— About this task —
The lines you return must be all those in the data that hold the string "motion".

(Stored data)
:::

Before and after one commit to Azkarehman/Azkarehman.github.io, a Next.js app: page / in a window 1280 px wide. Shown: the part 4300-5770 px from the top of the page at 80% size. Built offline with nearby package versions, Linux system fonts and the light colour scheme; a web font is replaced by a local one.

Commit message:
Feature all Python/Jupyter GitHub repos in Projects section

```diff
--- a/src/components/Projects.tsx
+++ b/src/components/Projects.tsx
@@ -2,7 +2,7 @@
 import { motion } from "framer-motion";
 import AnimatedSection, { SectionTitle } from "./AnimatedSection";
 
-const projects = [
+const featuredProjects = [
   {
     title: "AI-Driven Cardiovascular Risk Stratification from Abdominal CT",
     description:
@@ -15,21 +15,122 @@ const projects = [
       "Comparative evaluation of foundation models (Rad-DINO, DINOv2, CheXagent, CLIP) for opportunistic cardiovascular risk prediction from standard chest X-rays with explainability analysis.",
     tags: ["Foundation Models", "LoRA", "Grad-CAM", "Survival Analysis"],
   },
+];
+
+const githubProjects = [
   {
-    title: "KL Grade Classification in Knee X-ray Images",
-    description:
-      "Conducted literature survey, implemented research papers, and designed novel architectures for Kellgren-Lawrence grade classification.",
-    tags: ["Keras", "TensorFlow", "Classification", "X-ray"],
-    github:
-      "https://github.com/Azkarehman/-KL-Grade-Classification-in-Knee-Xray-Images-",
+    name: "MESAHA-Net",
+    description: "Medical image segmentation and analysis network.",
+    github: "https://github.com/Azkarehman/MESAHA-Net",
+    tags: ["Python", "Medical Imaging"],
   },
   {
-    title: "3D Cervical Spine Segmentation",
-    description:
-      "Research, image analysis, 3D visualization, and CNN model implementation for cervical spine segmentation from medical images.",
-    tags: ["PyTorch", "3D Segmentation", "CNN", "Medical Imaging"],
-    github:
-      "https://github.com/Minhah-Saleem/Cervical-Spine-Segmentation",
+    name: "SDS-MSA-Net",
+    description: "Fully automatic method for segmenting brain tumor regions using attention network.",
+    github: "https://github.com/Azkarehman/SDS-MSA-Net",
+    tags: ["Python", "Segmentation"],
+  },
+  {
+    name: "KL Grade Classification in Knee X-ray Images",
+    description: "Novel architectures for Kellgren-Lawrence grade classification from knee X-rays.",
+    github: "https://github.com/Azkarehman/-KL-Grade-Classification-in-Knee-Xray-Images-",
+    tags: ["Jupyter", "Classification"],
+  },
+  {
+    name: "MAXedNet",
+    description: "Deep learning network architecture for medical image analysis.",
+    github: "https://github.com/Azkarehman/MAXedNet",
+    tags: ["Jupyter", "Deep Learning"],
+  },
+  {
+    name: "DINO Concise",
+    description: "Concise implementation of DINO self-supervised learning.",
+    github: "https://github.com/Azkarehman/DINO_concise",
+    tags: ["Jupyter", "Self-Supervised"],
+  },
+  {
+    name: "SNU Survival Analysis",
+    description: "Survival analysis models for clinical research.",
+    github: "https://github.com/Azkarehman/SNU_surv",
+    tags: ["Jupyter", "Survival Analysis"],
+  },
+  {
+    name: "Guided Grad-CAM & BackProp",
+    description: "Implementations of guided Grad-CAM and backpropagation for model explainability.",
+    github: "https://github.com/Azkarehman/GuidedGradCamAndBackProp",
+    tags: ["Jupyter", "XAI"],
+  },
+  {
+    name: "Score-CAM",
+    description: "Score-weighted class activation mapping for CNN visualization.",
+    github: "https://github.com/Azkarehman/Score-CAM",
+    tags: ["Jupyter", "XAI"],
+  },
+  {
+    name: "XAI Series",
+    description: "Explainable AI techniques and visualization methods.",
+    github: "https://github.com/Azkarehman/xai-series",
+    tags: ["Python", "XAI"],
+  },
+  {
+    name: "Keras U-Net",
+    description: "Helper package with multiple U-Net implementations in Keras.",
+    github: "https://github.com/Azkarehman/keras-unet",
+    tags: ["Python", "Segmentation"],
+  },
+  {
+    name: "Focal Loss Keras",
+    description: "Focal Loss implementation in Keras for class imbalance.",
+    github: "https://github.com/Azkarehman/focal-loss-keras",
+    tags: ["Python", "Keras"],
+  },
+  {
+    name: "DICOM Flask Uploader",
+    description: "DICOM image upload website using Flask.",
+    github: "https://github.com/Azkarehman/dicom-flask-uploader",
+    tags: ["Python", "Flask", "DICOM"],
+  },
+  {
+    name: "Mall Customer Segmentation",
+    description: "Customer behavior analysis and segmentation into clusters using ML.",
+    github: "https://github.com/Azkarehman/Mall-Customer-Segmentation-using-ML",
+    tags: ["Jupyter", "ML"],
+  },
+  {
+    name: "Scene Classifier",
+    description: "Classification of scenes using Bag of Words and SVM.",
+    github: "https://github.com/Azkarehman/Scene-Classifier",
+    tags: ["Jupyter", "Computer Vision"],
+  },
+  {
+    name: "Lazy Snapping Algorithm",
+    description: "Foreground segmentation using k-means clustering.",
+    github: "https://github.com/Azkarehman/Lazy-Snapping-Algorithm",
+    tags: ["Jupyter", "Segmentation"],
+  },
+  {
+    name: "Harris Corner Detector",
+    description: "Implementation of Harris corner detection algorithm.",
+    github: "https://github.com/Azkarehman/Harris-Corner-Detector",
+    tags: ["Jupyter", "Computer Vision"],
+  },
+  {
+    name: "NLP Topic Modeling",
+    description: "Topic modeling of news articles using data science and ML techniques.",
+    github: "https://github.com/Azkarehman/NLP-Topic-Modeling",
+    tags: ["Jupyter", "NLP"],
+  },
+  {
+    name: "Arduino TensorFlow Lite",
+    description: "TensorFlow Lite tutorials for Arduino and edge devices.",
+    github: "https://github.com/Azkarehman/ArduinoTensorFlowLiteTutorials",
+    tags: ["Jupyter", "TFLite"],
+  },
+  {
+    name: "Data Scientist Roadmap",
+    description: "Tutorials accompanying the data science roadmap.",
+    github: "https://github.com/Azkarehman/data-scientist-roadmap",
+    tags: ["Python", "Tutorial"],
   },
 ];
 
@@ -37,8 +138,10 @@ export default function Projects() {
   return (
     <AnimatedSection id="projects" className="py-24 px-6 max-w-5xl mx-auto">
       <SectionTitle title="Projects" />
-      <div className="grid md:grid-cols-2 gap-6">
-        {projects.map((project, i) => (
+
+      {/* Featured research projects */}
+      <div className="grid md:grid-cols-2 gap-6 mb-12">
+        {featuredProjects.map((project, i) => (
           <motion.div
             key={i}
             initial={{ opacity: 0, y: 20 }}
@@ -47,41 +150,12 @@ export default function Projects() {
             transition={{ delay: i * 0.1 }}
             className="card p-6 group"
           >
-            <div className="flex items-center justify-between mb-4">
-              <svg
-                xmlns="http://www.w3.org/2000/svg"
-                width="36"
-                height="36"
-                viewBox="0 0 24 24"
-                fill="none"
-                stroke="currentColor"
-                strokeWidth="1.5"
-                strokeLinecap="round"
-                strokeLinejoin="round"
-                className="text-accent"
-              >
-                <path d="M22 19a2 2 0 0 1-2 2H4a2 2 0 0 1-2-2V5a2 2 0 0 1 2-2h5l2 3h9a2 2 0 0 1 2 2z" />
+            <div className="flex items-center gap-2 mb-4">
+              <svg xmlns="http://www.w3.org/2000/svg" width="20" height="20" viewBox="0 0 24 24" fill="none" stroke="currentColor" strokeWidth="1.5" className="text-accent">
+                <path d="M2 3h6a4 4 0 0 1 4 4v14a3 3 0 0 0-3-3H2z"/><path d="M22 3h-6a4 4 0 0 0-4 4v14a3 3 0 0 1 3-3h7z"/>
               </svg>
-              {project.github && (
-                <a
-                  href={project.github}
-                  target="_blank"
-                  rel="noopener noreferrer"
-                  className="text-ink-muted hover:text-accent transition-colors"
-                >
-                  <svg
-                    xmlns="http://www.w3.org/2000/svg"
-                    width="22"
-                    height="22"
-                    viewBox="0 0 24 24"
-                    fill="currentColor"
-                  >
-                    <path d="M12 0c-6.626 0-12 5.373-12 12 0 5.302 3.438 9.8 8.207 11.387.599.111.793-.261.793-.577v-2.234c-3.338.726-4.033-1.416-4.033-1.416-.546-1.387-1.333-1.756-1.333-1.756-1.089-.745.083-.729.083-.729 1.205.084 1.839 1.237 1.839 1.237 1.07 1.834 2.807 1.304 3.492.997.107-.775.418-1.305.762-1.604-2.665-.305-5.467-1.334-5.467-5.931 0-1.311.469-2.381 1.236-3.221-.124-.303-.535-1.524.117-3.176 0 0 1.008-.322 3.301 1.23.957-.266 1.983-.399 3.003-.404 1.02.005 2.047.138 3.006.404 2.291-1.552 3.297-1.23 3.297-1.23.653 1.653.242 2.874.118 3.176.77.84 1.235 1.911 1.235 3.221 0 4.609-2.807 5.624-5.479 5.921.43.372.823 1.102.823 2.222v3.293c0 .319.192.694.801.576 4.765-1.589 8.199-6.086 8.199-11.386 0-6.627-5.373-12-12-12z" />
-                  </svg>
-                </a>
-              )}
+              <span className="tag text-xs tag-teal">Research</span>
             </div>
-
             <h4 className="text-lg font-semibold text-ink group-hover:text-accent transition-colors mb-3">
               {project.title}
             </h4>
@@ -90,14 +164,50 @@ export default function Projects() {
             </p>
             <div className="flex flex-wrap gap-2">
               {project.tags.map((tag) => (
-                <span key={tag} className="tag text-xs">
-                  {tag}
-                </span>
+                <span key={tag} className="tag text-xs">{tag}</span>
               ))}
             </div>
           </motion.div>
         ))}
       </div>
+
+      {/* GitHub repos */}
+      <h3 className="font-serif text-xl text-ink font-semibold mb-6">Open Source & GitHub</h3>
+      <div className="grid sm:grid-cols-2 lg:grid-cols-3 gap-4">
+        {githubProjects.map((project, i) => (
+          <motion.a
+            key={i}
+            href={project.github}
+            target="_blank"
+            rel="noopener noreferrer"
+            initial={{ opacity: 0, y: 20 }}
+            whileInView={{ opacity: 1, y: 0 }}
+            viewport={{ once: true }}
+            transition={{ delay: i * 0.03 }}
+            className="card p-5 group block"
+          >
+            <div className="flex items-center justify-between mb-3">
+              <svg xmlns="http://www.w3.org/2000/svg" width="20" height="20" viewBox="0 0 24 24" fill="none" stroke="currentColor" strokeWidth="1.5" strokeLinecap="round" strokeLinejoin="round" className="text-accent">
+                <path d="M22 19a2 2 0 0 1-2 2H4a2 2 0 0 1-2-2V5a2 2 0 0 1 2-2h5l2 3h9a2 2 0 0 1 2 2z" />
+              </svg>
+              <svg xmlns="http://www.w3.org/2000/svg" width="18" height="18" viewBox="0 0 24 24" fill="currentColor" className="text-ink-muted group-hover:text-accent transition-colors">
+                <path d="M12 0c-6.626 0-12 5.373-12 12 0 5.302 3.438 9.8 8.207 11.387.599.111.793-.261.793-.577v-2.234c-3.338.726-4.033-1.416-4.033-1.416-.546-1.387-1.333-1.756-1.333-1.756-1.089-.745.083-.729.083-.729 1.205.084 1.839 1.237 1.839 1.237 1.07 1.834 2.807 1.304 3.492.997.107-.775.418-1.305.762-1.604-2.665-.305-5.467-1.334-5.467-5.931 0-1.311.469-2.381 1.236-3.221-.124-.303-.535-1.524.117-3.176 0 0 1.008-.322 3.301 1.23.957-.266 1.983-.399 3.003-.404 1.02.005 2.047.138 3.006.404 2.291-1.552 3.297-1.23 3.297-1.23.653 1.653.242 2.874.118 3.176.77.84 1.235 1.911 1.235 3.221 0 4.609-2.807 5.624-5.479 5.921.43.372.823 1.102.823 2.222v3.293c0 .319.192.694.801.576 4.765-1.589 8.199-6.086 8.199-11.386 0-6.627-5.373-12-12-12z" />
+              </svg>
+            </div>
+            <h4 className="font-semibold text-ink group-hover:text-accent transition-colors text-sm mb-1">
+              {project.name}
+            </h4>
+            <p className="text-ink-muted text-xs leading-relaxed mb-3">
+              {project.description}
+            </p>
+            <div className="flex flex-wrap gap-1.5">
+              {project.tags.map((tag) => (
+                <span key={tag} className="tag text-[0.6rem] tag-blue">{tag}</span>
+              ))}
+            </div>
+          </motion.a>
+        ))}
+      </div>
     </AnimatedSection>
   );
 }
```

:::

— Answer to this task —
 import { motion } from "framer-motion";
           <motion.div
           </motion.div>
+          <motion.a
+          </motion.a>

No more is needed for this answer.